Excerpted records Block Start

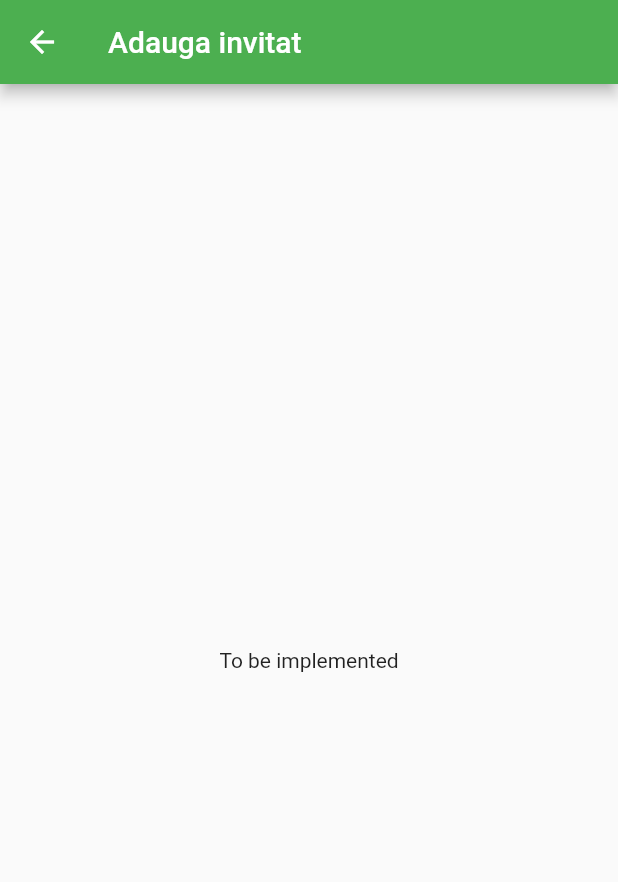
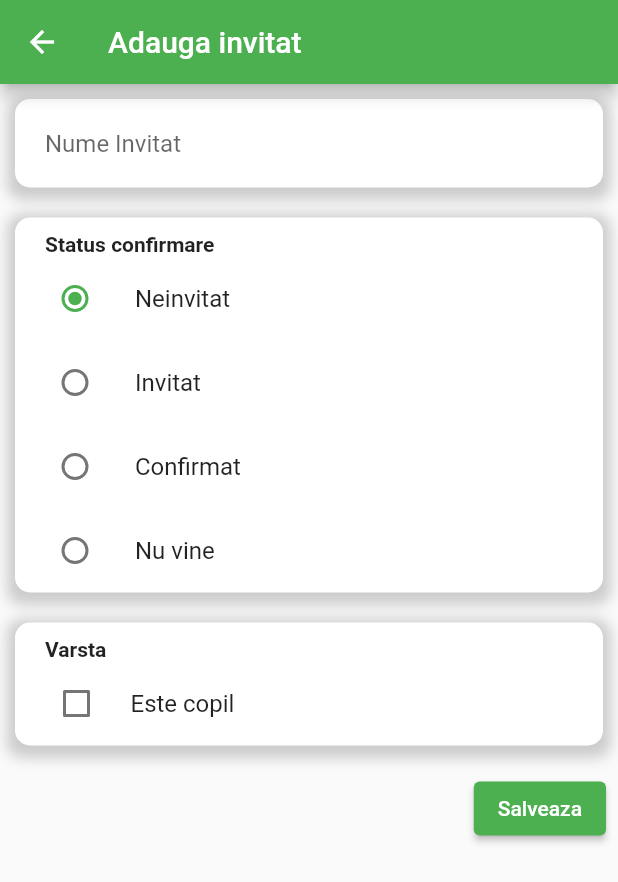
Before and after one commit to MihalutFilip/wedding-mobile-app, a Flutter app: the screen it shows after launch, after a tap on the "add" icon, on a phone screen of 412 x 824 dp. Shown: the top 882 px of the screen. Run offline on Flutter 3.47's test engine with Material 2 defaults, Android fonts, the phone set to English and light mode, and no system bars; network calls fail.

Commit message:
UI for Add Guest

```diff
--- a/lib/main.dart
+++ b/lib/main.dart
@@ -1,7 +1,7 @@
 import 'dart:io';
 
 import 'package:flutter/material.dart';
-import 'package:wedding_mobile_app/screens/add_guest.dart';
+import 'package:wedding_mobile_app/screens/add_guest_screen.dart';
 import 'package:wedding_mobile_app/service.dart';
 
 import 'package:wedding_mobile_app/screens/home.dart';
--- a/lib/models/guest.dart
+++ b/lib/models/guest.dart
@@ -1,11 +1,11 @@
 import 'package:wedding_mobile_app/models/confirmation_type.dart';
 
 class Guest {
-  final String id;
+  final String? id;
   final String name;
   final ConfirmationType confirmationType;
 
-  Guest({required this.id, required this.name, required this.confirmationType});
+  Guest({this.id, required this.name, required this.confirmationType});
 
   factory Guest.fromJson(Map<String, dynamic> json) {
     return Guest(
--- /dev/null
+++ b/lib/models/request_models/add_guest.dart
@@ -0,0 +1,8 @@
+import '../confirmation_type.dart';
+
+class AddGuest {
+  final String name;
+  final ConfirmationType confirmationType;
+
+  AddGuest({required this.name, required this.confirmationType});
+}
--- a/lib/screens/add_guest.dart
+++ /dev/null
@@ -1,17 +0,0 @@
-import 'package:flutter/cupertino.dart';
-import 'package:flutter/material.dart';
-
-class AddGuest extends StatelessWidget {
-  const AddGuest({Key? key}) : super(key: key);
-
-  @override
-  Widget build(BuildContext context) {
-    return Scaffold(
-        appBar: AppBar(
-          title: const Text("Adauga invitat"),
-        ),
-        body: Center(
-          child: Text("To be implemented"),
-        ));
-  }
-}
--- /dev/null
+++ b/lib/screens/add_guest_screen.dart
@@ -0,0 +1,144 @@
+import 'package:flutter/cupertino.dart';
+import 'package:flutter/material.dart';
+import 'package:wedding_mobile_app/models/confirmation_type.dart';
+import 'package:wedding_mobile_app/models/guest.dart';
+import 'package:wedding_mobile_app/models/request_models/add_guest.dart';
+
+class AddGuestWidget extends StatefulWidget {
+  const AddGuestWidget({Key? key}) : super(key: key);
+
+  @override
+  AddGuestScreen createState() => AddGuestScreen();
+}
+
+class AddGuestScreen extends State<AddGuestWidget> {
+  ConfirmationType? _confirmationType = ConfirmationType.NotInvited;
+  bool? _isChild = false;
+
+  @override
+  void initState() {}
+
+  BoxDecoration getBoxDecoration() {
+    return BoxDecoration(
+      color: Colors.white,
+      borderRadius: const BorderRadius.only(
+          topLeft: Radius.circular(10),
+          topRight: Radius.circular(10),
+          bottomLeft: Radius.circular(10),
+          bottomRight: Radius.circular(10)),
+      boxShadow: [
+        BoxShadow(
+          color: Colors.grey.withOpacity(0.5),
+          spreadRadius: 5,
+          blurRadius: 7,
+          offset: const Offset(0, 3), // changes position of shadow
+        ),
+      ],
+    );
+  }
+
+  ListTile getRadioButtonOption(
+      String title, ConfirmationType confirmationType) {
+    return ListTile(
+      title: Text(title),
+      leading: Radio<ConfirmationType>(
+        value: confirmationType,
+        groupValue: _confirmationType,
+        onChanged: (ConfirmationType? value) {
+          setState(() {
+            _confirmationType = value;
+          });
+        },
+      ),
+    );
+  }
+
+  Widget getNameContainer() {
+    return Container(
+        decoration: getBoxDecoration(),
+        margin: const EdgeInsets.all(10.0),
+        child: Column(children: const <Widget>[
+          Padding(
+              padding: EdgeInsets.fromLTRB(20, 20, 20, 20),
+              child: TextField(
+                decoration: InputDecoration.collapsed(hintText: 'Nume Invitat'),
+              )),
+        ]));
+  }
+
+  Widget getRadioButtonContainer() {
+    return Container(
+        decoration: getBoxDecoration(),
+        margin: const EdgeInsets.all(10.0),
+        child: Column(children: <Widget>[
+          const Padding(
+              padding: EdgeInsets.fromLTRB(20, 10, 0, 0),
+              child: Align(
+                alignment: Alignment.centerLeft,
+                child: Text("Status confirmare",
+                    style: TextStyle(
+                      fontWeight: FontWeight.bold,
+                    )),
+              )),
+          getRadioButtonOption('Neinvitat', ConfirmationType.NotInvited),
+          getRadioButtonOption('Invitat', ConfirmationType.Invited),
+          getRadioButtonOption('Confirmat', ConfirmationType.Confirmed),
+          getRadioButtonOption('Nu vine', ConfirmationType.NotComing),
+        ]));
+  }
+
+  Widget getCheckBoxContainer() {
+    return Container(
+        decoration: getBoxDecoration(),
+        margin: const EdgeInsets.all(10.0),
+        child: Column(children: <Widget>[
+          const Padding(
+              padding: EdgeInsets.fromLTRB(20, 10, 0, 0),
+              child: Align(
+                alignment: Alignment.centerLeft,
+                child: Text("Varsta",
+                    style: TextStyle(
+                      fontWeight: FontWeight.bold,
+                    )),
+              )),
+          Padding(
+            padding: const EdgeInsets.only(left: 5),
+            child: CheckboxListTile(
+              title: const Text("Este copil"),
+              value: _isChild,
+              onChanged: (newValue) {
+                setState(() {
+                  _isChild = newValue;
+                });
+              },
+              controlAffinity:
+                  ListTileControlAffinity.leading, //  <-- leading Checkbox
+            ),
+          )
+        ]));
+  }
+
+  @override
+  Widget build(BuildContext context) {
+    return Scaffold(
+        appBar: AppBar(
+          title: const Text("Adauga invitat"),
+        ),
+        body: ListView(scrollDirection: Axis.vertical, children: <Widget>[
+          getNameContainer(),
+          getRadioButtonContainer(),
+          getCheckBoxContainer(),
+          Padding(
+            padding: const EdgeInsets.all(8.0),
+            child: Column(
+                crossAxisAlignment: CrossAxisAlignment.end,
+                children: <Widget>[
+                  ElevatedButton(
+                    onPressed: () {},
+                    child: const Text('Salveaza'),
+                  ),
+                ]),
+          )
+        ]));
+  }
+}
--- a/lib/screens/home.dart
+++ b/lib/screens/home.dart
@@ -4,7 +4,7 @@ import 'package:flutter/material.dart';
 import 'package:wedding_mobile_app/models/confirmation_type.dart';
 import 'package:wedding_mobile_app/models/guest.dart';
 import 'package:wedding_mobile_app/models/pair.dart';
-import 'package:wedding_mobile_app/screens/add_guest.dart';
+import 'package:wedding_mobile_app/screens/add_guest_screen.dart';
 import 'package:wedding_mobile_app/service.dart';
 
 class HomeWidget extends StatefulWidget {
@@ -105,7 +105,8 @@ class HomeWidgetState extends State<HomeWidget> {
               onPressed: () {
                 Navigator.push(
                   context,
-                  MaterialPageRoute(builder: (context) => const AddGuest()),
+                  MaterialPageRoute(
+                      builder: (context) => const AddGuestWidget()),
                 );
               },
               child: Icon(Icons.add),
```
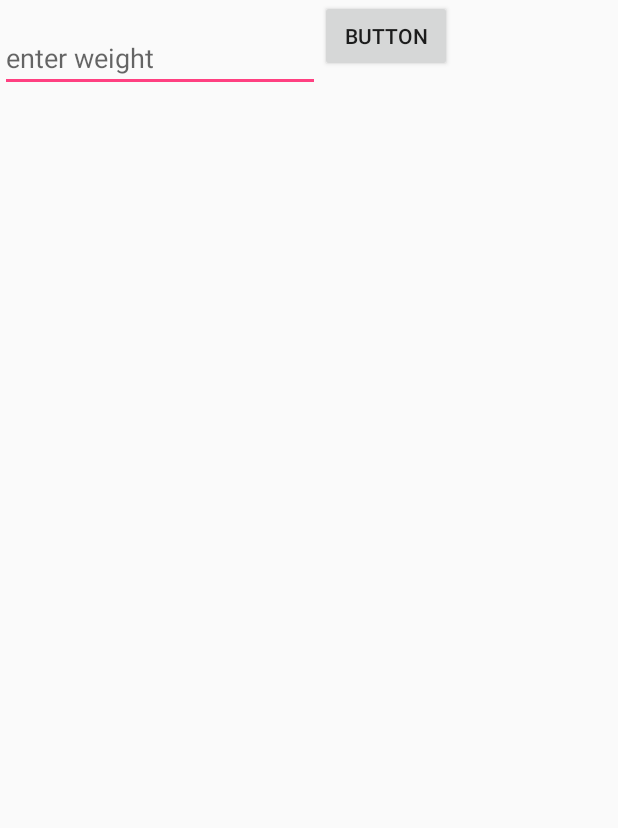
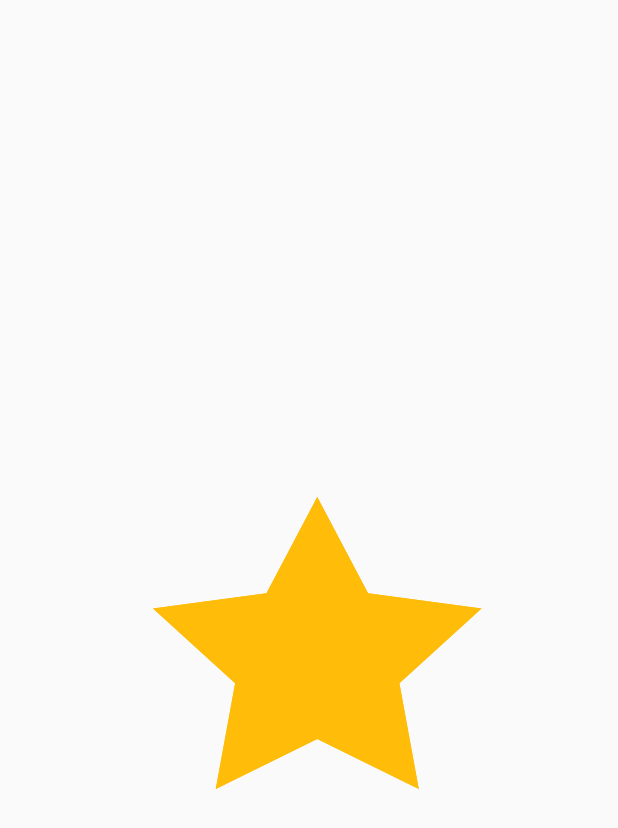
Before and after one commit to ni-da/fitme, an Android app: the WeightActivity screen opened directly, with no data from a screen before it, on a phone screen of 412 x 824 dp. Shown: the top 828 px of the screen. Run offline under Robolectric (Android 15) with nearby library versions, the phone set to English and light mode, and no system bars.

Commit message:
Lottie added
+ star on execute habit screen

```diff
--- a/fitMe/app/build.gradle
+++ b/fitMe/app/build.gradle
@@ -34,6 +34,7 @@ dependencies {
     implementation 'com.google.firebase:firebase-auth:12.0.0'
     implementation 'com.google.firebase:firebase-database:12.0.0'
     implementation 'com.github.bumptech.glide:glide:4.3.1'
+    implementation 'com.airbnb.android:lottie:2.3.1'
     annotationProcessor 'com.github.bumptech.glide:compiler:4.3.1'
 }
 apply plugin: 'com.google.gms.google-services'
--- a/fitMe/app/src/main/java/com/example/nidailyas/fitme/ExecuteHabitActivity.java
+++ b/fitMe/app/src/main/java/com/example/nidailyas/fitme/ExecuteHabitActivity.java
@@ -80,7 +80,9 @@ public class ExecuteHabitActivity extends Main2Activity implements SensorEventLi
     }
 
     public void executeHabit() {
-        findViewById(R.id.textView_addingScor50).setVisibility(View.VISIBLE);
+//        findViewById(R.id.textView_addingScor50).setVisibility(View.VISIBLE);
+        findViewById(R.id.animation_view_star).setVisibility(View.VISIBLE);
+
         new UserManager().updateUserScore((long) 50);
         Date today = new Date();
         Record record = new Record(null, "Done", today,
--- a/fitMe/app/src/main/java/com/example/nidailyas/fitme/Main2Activity.java
+++ b/fitMe/app/src/main/java/com/example/nidailyas/fitme/Main2Activity.java
@@ -76,6 +76,7 @@ public class Main2Activity extends AppCompatActivity {
             @Override
             public void onClick(View view) {
                 startActivity(new Intent(getApplicationContext(), RecordsActivity.class));
+                //startActivity(new Intent(getApplicationContext(), WeightActivity.class));
             }
         });
         updateHeader();
--- a/fitMe/app/src/main/res/layout/activity_execute_habit.xml
+++ b/fitMe/app/src/main/res/layout/activity_execute_habit.xml
@@ -12,6 +12,8 @@
         android:layout_margin="10dp"
         android:orientation="vertical">
         <include layout="@layout/header_main2" />
+
+
 
         <LinearLayout
             android:layout_marginTop="50dp"
--- a/fitMe/app/src/main/res/layout/activity_weight.xml
+++ b/fitMe/app/src/main/res/layout/activity_weight.xml
@@ -1,5 +1,6 @@
 <?xml version="1.0" encoding="utf-8"?>
-<android.support.constraint.ConstraintLayout xmlns:android="http://schemas.android.com/apk/res/android"
+<FrameLayout
+    xmlns:android="http://schemas.android.com/apk/res/android"
     xmlns:app="http://schemas.android.com/apk/res-auto"
     xmlns:tools="http://schemas.android.com/tools"
     android:layout_width="match_parent"
@@ -7,28 +8,37 @@
     tools:context=".WeightActivity">
 
 
-    <LinearLayout
-        android:layout_width="wrap_content"
-        android:layout_height="wrap_content">
-    <EditText
-        android:id="@+id/editText_weight"
+    <com.airbnb.lottie.LottieAnimationView
+        android:id="@+id/animation_view"
         android:layout_width="wrap_content"
         android:layout_height="wrap_content"
-        android:layout_marginTop="16dp"
-        android:ems="10"
-        android:inputType="numberDecimal"
-        android:hint="enter weight"
-        app:layout_constraintEnd_toEndOf="parent"
-        app:layout_constraintStart_toStartOf="parent"
-        app:layout_constraintTop_toTopOf="parent" />
+        android:layout_gravity="center"
+        app:lottie_autoPlay="true"
+        app:lottie_loop="true"
+        app:lottie_rawRes="@raw/star" />
 
-    <Button
-        android:id="@+id/button_save"
-        android:layout_width="wrap_content"
-        android:layout_height="wrap_content"
-        android:text="Button"
-        tools:layout_editor_absoluteX="99dp"
-        tools:layout_editor_absoluteY="72dp" />
-    </LinearLayout>
+    <!--<LinearLayout-->
+        <!--android:layout_width="wrap_content"-->
+        <!--android:layout_height="wrap_content">-->
+    <!--<EditText-->
+        <!--android:id="@+id/editText_weight"-->
+        <!--android:layout_width="wrap_content"-->
+        <!--android:layout_height="wrap_content"-->
+        <!--android:layout_marginTop="16dp"-->
+        <!--android:ems="10"-->
+        <!--android:inputType="numberDecimal"-->
+        <!--android:hint="enter weight"-->
+        <!--app:layout_constraintEnd_toEndOf="parent"-->
+        <!--app:layout_constraintStart_toStartOf="parent"-->
+        <!--app:layout_constraintTop_toTopOf="parent" />-->
 
-</android.support.constraint.ConstraintLayout>
+    <!--<Button-->
+        <!--android:id="@+id/button_save"-->
+        <!--android:layout_width="wrap_content"-->
+        <!--android:layout_height="wrap_content"-->
+        <!--android:text="Button"-->
+        <!--tools:layout_editor_absoluteX="99dp"-->
+        <!--tools:layout_editor_absoluteY="72dp" />-->
+    <!--</LinearLayout>-->
+
+</FrameLayout>
```
Also changed, not shown: fitMe/app/src/main/res/layout/activity_main2.xml (+9 -4 lines), fitMe/app/src/main/res/layout/header_main2.xml (+11 -2 lines), fitMe/app/src/main/res/raw/star.json (added, +1 -0 lines).
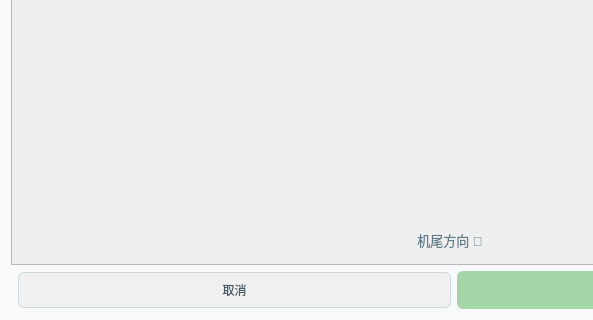
Qt form seatdialog.ui (sheldonshi115/Flight_Tickets_System-FlyOver-) before a commit; both pictures show x 0 to 593 and y 380 to 700 of the 900 by 700 pixel window.
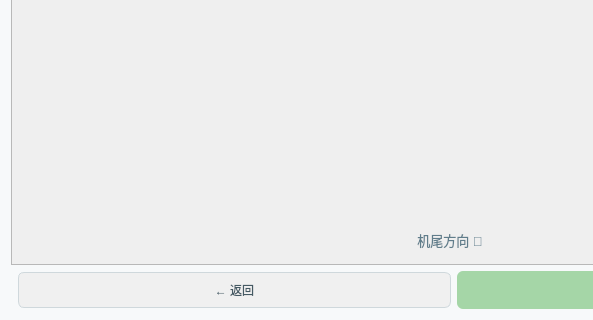
The same form after that commit.

What changed in the file:
```diff
--- a/seatdialog.ui
+++ b/seatdialog.ui
@@ -263,7 +263,7 @@
      <item>
       <widget class="QPushButton" name="btnCancel">
        <property name="text">
-        <string>取消</string>
+        <string>← 返回</string>
        </property>
       </widget>
      </item>
```
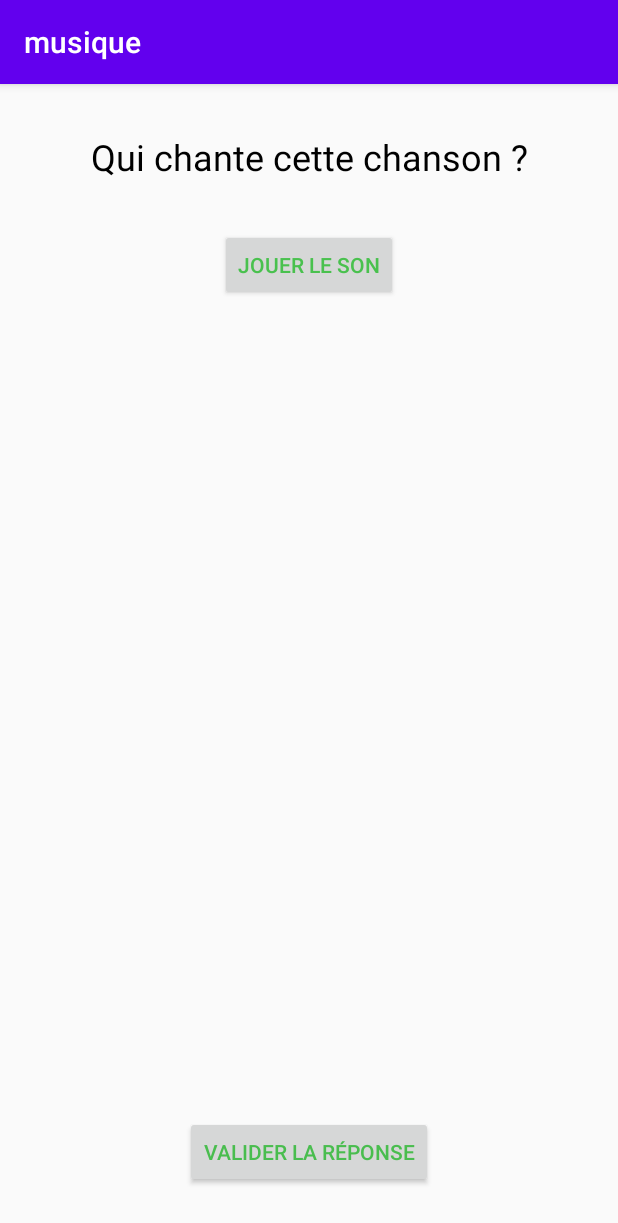
After one commit to coding-factory-classrooms/android-l2-flashcards-emerick-florent-marine-android, an Android app: the QuestionActivity screen opened directly, with no data from a screen before it, on a phone screen of 412 x 824 dp. The commit adds this screen. Shown: the top 1223 px of the screen. Run offline under Robolectric (Android 15) with nearby library versions, the phone set to English and light mode, and no system bars.

Commit message:
start story 1

```diff
--- a/app/src/main/AndroidManifest.xml
+++ b/app/src/main/AndroidManifest.xml
@@ -9,6 +9,7 @@
         android:roundIcon="@mipmap/ic_launcher_round"
         android:supportsRtl="true"
         android:theme="@style/AppTheme">
+        <activity android:name=".QuestionActivity"></activity>
         <activity android:name=".MainActivity">
             <intent-filter>
                 <action android:name="android.intent.action.MAIN" />
--- a/app/src/main/java/com/g2/musique/MainActivity.java
+++ b/app/src/main/java/com/g2/musique/MainActivity.java
@@ -2,7 +2,10 @@ package com.g2.musique;
 
 import androidx.appcompat.app.AppCompatActivity;
 
+import android.content.Intent;
 import android.os.Bundle;
+import android.view.View;
+import android.widget.Button;
 
 public class MainActivity extends AppCompatActivity {
 
@@ -10,5 +13,14 @@ public class MainActivity extends AppCompatActivity {
     protected void onCreate(Bundle savedInstanceState) {
         super.onCreate(savedInstanceState);
         setContentView(R.layout.activity_main);
+
+        Button startButton = findViewById(R.id.startButton);
+        startButton.setOnClickListener( new View.OnClickListener(){
+            @Override
+            public void onClick(View v){
+                Intent intent = new Intent(MainActivity.this, QuestionActivity.class);
+                startActivity(intent);
+            }
+        });
     }
 }
--- /dev/null
+++ b/app/src/main/java/com/g2/musique/QuestionActivity.java
@@ -0,0 +1,41 @@
+package com.g2.musique;
+
+import androidx.appcompat.app.AppCompatActivity;
+
+import android.media.MediaPlayer;
+import android.os.Bundle;
+import android.view.View;
+import android.widget.Button;
+
+public class QuestionActivity extends AppCompatActivity {
+
+    private MediaPlayer mediaPlayer;
+
+    @Override
+    protected void onCreate(Bundle savedInstanceState) {
+        super.onCreate(savedInstanceState);
+        setContentView(R.layout.activity_question);
+
+        this.mediaPlayer = MediaPlayer.create(getApplicationContext(),R.raw.the_week_end);
+    }
+
+    public void playSound(View view) {
+
+        Button button = (Button) view;
+
+        if (mediaPlayer.isPlaying())
+        {
+            mediaPlayer.pause();
+            button.setText(getString(R.string.play_music_btn));
+        }
+        else if(!mediaPlayer.isLooping())
+        {
+            button.setText(getString(R.string.play_music_btn));
+        }
+        else
+        {
+            mediaPlayer.start();
+            button.setText(getString(R.string.pause_music_btn));
+        }
+    }
+}
--- /dev/null
+++ b/app/src/main/res/layout/activity_question.xml
@@ -0,0 +1,42 @@
+<?xml version="1.0" encoding="utf-8"?>
+<androidx.constraintlayout.widget.ConstraintLayout xmlns:android="http://schemas.android.com/apk/res/android"
+    xmlns:app="http://schemas.android.com/apk/res-auto"
+    xmlns:tools="http://schemas.android.com/tools"
+    android:layout_width="match_parent"
+    android:layout_height="match_parent"
+    tools:context=".QuestionActivity">
+
+    <TextView
+        android:id="@+id/QuestiontextView"
+        android:layout_width="wrap_content"
+        android:layout_height="wrap_content"
+        android:layout_marginTop="32dp"
+        android:text="Qui chante cette chanson ?"
+        android:textColor="#000000"
+        android:textSize="24sp"
+        app:layout_constraintEnd_toEndOf="parent"
+        app:layout_constraintStart_toStartOf="parent"
+        app:layout_constraintTop_toTopOf="parent" />
+
+    <Button
+        android:id="@+id/Validatebutton"
+        android:layout_width="wrap_content"
+        android:layout_height="wrap_content"
+        android:layout_marginBottom="32dp"
+        android:text="VALIDER LA RÉPONSE"
+        android:textColor="#49BD4E"
+        app:layout_constraintBottom_toBottomOf="parent"
+        app:layout_constraintEnd_toEndOf="parent"
+        app:layout_constraintStart_toStartOf="parent" />
+
+    <Button
+        android:layout_width="wrap_content"
+        android:layout_height="wrap_content"
+        android:layout_marginTop="32dp"
+        android:onClick="playSound"
+        android:text="@string/play_music_btn"
+        android:textColor="#49C14E"
+        app:layout_constraintEnd_toEndOf="parent"
+        app:layout_constraintStart_toStartOf="parent"
+        app:layout_constraintTop_toBottomOf="@+id/QuestiontextView" />
+</androidx.constraintlayout.widget.ConstraintLayout>
--- a/app/src/main/res/values/strings.xml
+++ b/app/src/main/res/values/strings.xml
@@ -1,3 +1,5 @@
 <resources>
     <string name="app_name">musique</string>
+    <string name="play_music_btn">Jouer le son</string>
+    <string name="pause_music_btn">Mettre en pause le son</string>
 </resources>
```
Also changed, not shown: 1 other file.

Excerpted records Block End

Return every line of the data above in which "ExecuteHabitActivity" appears.

--- a/fitMe/app/src/main/java/com/example/nidailyas/fitme/ExecuteHabitActivity.java
+++ b/fitMe/app/src/main/java/com/example/nidailyas/fitme/ExecuteHabitActivity.java
@@ -80,7 +80,9 @@ public class ExecuteHabitActivity extends Main2Activity implements SensorEventLi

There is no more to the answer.